|English.news.cn 2010-12-31 02:07:59||FeedbackPrintRSS|
By Adam Gonn, Gur Salomon
JERUSALEM Dec. 30 (Xinhua) -- Israel's Tel Aviv District Court on Thursday handed down a verdict against former Israeli president Moshe Katzav, finding him guilty of two counts of rape and multiple counts of sexual abuse of women he had worked with during his tenures in the Tourism Ministry and the presidency.
The historic verdict highlighted a scandal that erupted over four years ago, when several women who were subordinate to Katzav first approached the police and filed complaints of falling victim to rape, molestation and indecent sexual acts.
Katsav assumed the presidency in 2000. Seven years later, he was forced to announce his resignation in disgrace. He was the first in that capacity in Israeli history to stand trial and be convicted of sexual crimes.
Owing to the sensitivity of the case and the media buzz, legal proceedings were held behind closed doors. The former president's defense lawyers request that the reading of the verdict would be held without the media present was ultimately denied.
Prof.

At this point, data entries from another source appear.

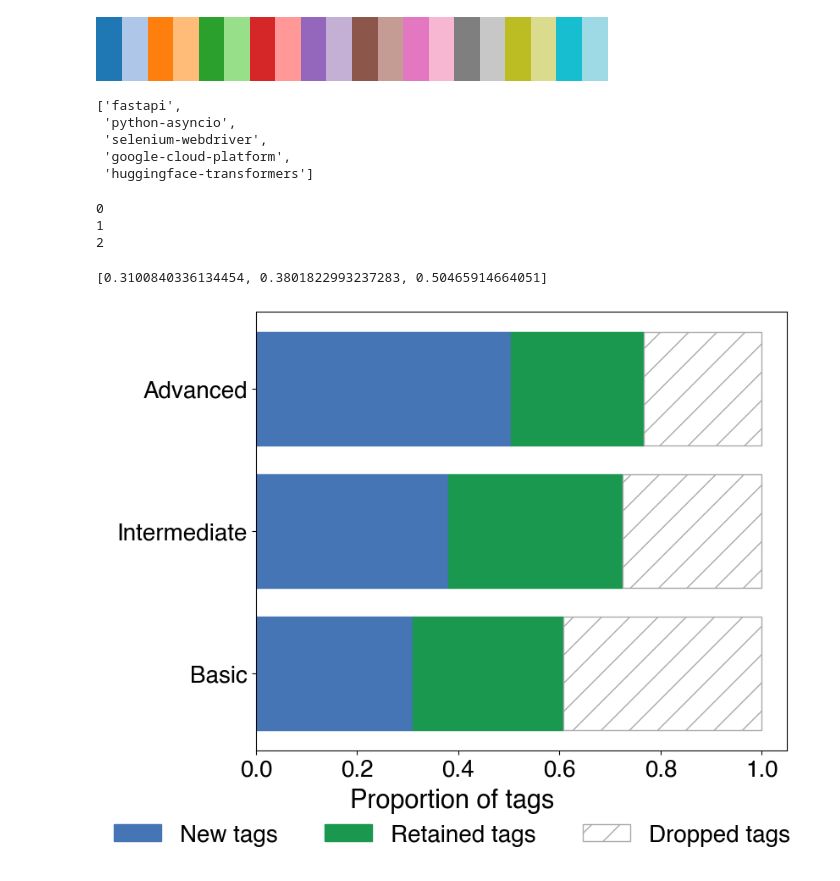
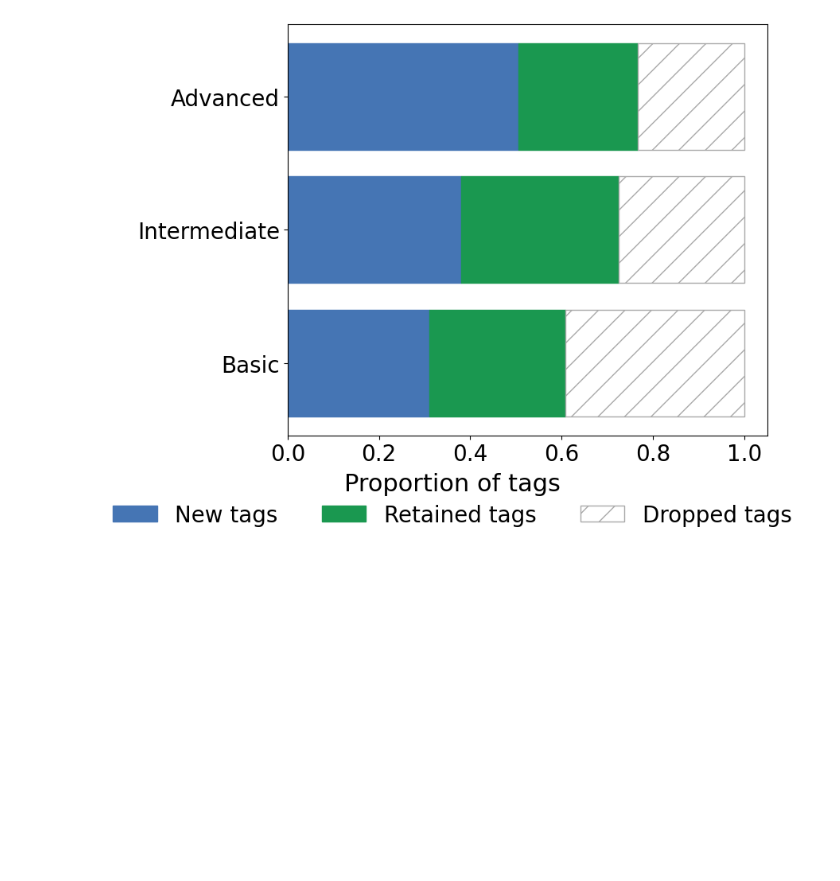
Before and after one commit to myokyunghan/uneven_automation, a Jupyter notebook: submission/C_Result_Fig3_2.ipynb, the cells around one changed output. Saved outputs shown, nothing was run; the diff lists cells and outputs as text; code cells hidden in the pictures; blank space fills up the shorter version.

```diff
--- a/submission/C_Result_Fig3_2.ipynb
+++ b/submission/C_Result_Fig3_2.ipynb
@@ -176,14 +84,3 @@ tot_t_list = tot_t_list.sort_values(by = ['rel_week','difficulty', 'creationdate
-# %%
-# tot_t_list =
-tot_t_list['entropy_for_week'] = tot_t_list.groupby(['rel_week', 'difficulty'])['tags_for_n'].transform(lambda x : calc_entropy(x.to_list()))
-# %%
-g_week_dict = dict()
-for diff in diff_dict.keys():
-    g_week_dict[diff] = dict()
-    tmp = tot_t_list[tot_t_list['difficulty'] == diff]
-    for week in tmp['rel_week'].unique():
-        tmp2 = tmp[tmp['rel_week'] == week]
-        g_week_dict[diff][week] = make_network([x for x in tmp2['tags_for_n']])
 # %%
 g_yn_dict = dict()
 for diff in diff_dict.keys():
@@ -220,10 +91,0 @@ tot_t_list[['gpt_yn', 'difficulty', 'entropy_for_gpt_yn']].drop_duplicates()
-# %%
-entropy_dict = {}
-for diff in diff_dict.keys():
-    tmp = n_entropy_for_week_viz[n_entropy_for_week_viz['difficulty'] == diff]
-    entropy_dict[diff] = tmp['entropy_for_week'].values
-# %%
-entropy_dict_gpt = {}
-for diff in diff_dict.keys():
-    tmp = n_entropy_for_gpt_yn_viz[n_entropy_for_gpt_yn_viz['difficulty'] == diff]
-    entropy_dict_gpt[diff] = tmp['entropy_for_gpt_yn'].values
@@ -648,20 +110,7 @@ Looks like you are using a tranform that doesn't support FancyArrowPatch, using
-# %%
-plt.get_cmap('tab20')
-# %% [output]
-[figure, removed]
-# %%
-top_5_nodes
-# %% [output]
-['fastapi',
- 'python-asyncio',
- 'selenium-webdriver',
- 'google-cloud-platform',
- 'huggingface-transformers']
 # %%
 value_dict = dict()
 
 for idx, diff in enumerate(diff_dict.keys()):
-    print(diff)
     all_nodes           = len(list(set(b_dict[diff].keys()).union(a_dict[diff].keys())))
     new_nodes           = len(set(a_dict[diff].keys()) - set(b_dict[diff].keys()))
     disapperaed_nodes   = len(set(b_dict[diff].keys()) - set(a_dict[diff].keys()))
@@ -671,11 +120,3 @@ for idx, diff in enumerate(diff_dict.keys()):
     remain_ratio        = 1- new_ratio - disapperaed_ratio
 
     value_dict[diff] = [new_ratio,disapperaed_ratio, remain_ratio]
-# %% [output]
-0
-1
-2
-# %%
-[value_dict[x][0] for x in diff_dict.keys()]
-# %% [output]
-[0.3100840336134454, 0.3801822993237283, 0.50465914664051]
@@ -687,50 +123,42 @@ color_list = [
 # %%
-import matplotlib.pyplot as plt
-import seaborn as sns
-
-pallete = sns.color_palette('pastel')
-# 데이터 준비
-categories = list(diff_dict.keys())  # y축에 표시될 항목
+categories = list(diff_dict.keys())
 new = [value_dict[x][0] for x in diff_dict.keys()]
 gone = [value_dict[x][1] for x in diff_dict.keys()]
 left = [value_dict[x][2] for x in diff_dict.keys()]
 
-# 그림 설정
+
 fig, ax = plt.subplots(figsize=(8, 6), constrained_layout=True)
 
-# 첫 번째 바
+
 ax.barh(categories, new, label='New tags', color="#4575b4", edgecolor="#4575b4")
-# 두 번째 바 (values1 누적 위에 values2를 쌓음)
 ax.barh(categories, left, left=new, label='Retained tags', color="#1a9850", edgecolor="#1a9850")
 
-# 세 번째 바 (values1 + values2 위에 values3를 쌓음)
+
 left_sum = [v1 + v2 for v1, v2 in zip(new, left)]
 ax.barh(categories, gone, left=left_sum, label='Dropped tags', color='white', edgecolor='#A9A9A9', hatch='/')
 ax.set_yticks([0, 1, 2])
 ax.set_yticklabels([f'{x}' for x in list(diff_dict.values())], ha='right')  # 원하는 텍스트로 바꾸기
 
-# 레전드, 축 라벨, 제목
+
 ax.tick_params(axis='x', labelsize=20)
 ax.tick_params(axis='y', labelsize=20)
 
 fig.supxlabel('Proportion of tags', fontsize=22)
-# release_line = mlines.Line2D([], [], color='red', linestyle='--', label='ChatGPT Release')
+
 handles, labels = ax.get_legend_handles_labels()
-# handles.append(release_line)
-labels.append("ChatGPT Release")
 fig.legend(
     handles=handles,
     labels=labels,
     loc='lower center',
     bbox_to_anchor=(0.5, -0.1),
     ncol=4,
     fontsize=20,
     frameon=False
 )
 
 
 plt.savefig(f"{output_dir}C_Result_Fig3_2.png", dpi=300, bbox_inches='tight')
 # 그래프 보여주기
 plt.show()
 # %% [output]
-[figure, old version]
+[figure, new version]
```
Also changed, not shown: parts of 119 cells of this notebook, 5 other files.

Emanuel Gross, a lecturer at the University of Haifa's School of Law, told Xinhua that while he was saddened by the fact that the symbol of Israeli democracy had committed such "heinous" crimes, he felt proud of the way the country's legal system handled the affair. "I'm proud that we have such a good system, which was able to investigate and indict the symbol of our country, " said Gross.
While the court is yet to announce a date for sentencing, Gross said he's sure that unless "something irregular will happen, he ( Katzav) will be sentenced to many years in prison."
Israel's criminal code for the offense of rape carries a penalty of four to 16 years' incarceration.
The affair could have ended in 2007, had Katzav not willingly chosen to reject a plea bargain offer which promised that the most severe charges would be dropped and he would be given a suspended sentence. Instead, he opted to take the case to court to prove his innocence.
In a fiery two-hour televised press conference in January 2007, the former president lashed out at the Israeli media, accusing it of conducting an ethnically-motivated campaign against him from the moment he had assumed the presidency after defeating then- contender and Noble Peace Prize winner Shimon Peres.
Katzav, 65, was born in Iran and immigrated to Israel with his family at the age of six. He was raised in Kiryat Malachi, a destitute town in southern Israel that he still calls home. Following his discharge from the Israel Defense Forces, he enrolled at the Hebrew University of Jerusalem and graduated with a degree in economics and history. At the age of 24 he was appointed to head Kiryat Malachi's local council. Prior to entering politics, he had worked, among other things, as a bank teller and a journalist.
His political career in the Likud party was often cited as a source of inspiration for children of underprivileged Jewish immigrants from the Middle East and North Africa.
In the course of the legal proceedings, which were launched in March 2009, Katzav harshly criticized then-Attorney General Menahem Mazuz, who accepted the findings of the police investigation and filed an indictment against him on charges of rape and sexual molestation.
In the 2007 televised appearance, he had also slammed the State Prosecutor's Office for not lifting a media gag order on the identities of the plaintiffs, saying it hampered him from effectively defending himself in light of their severe accusations.
His victims, known by the initials A., L. and H., enjoyed the massive support of Israeli women's right groups throughout the trial, all the more so when the verdict was read on Thursday.
Several women's rights groups viewed the affair as a test-case for what they perceive as the country's far from satisfactory laws on sexual harassment and the lax attitude with which it is tolerated.
"It's a landmark, symbolic day in the struggle that we've been leading over the years," one activist told reporters outside the courtroom.
She said the feeling among the country's women's rights groups was that the case had to be brought to court for a fair trial. "We feel satisfied today that the court actually did justice with all of these women who were severely abused by Katzav," she said.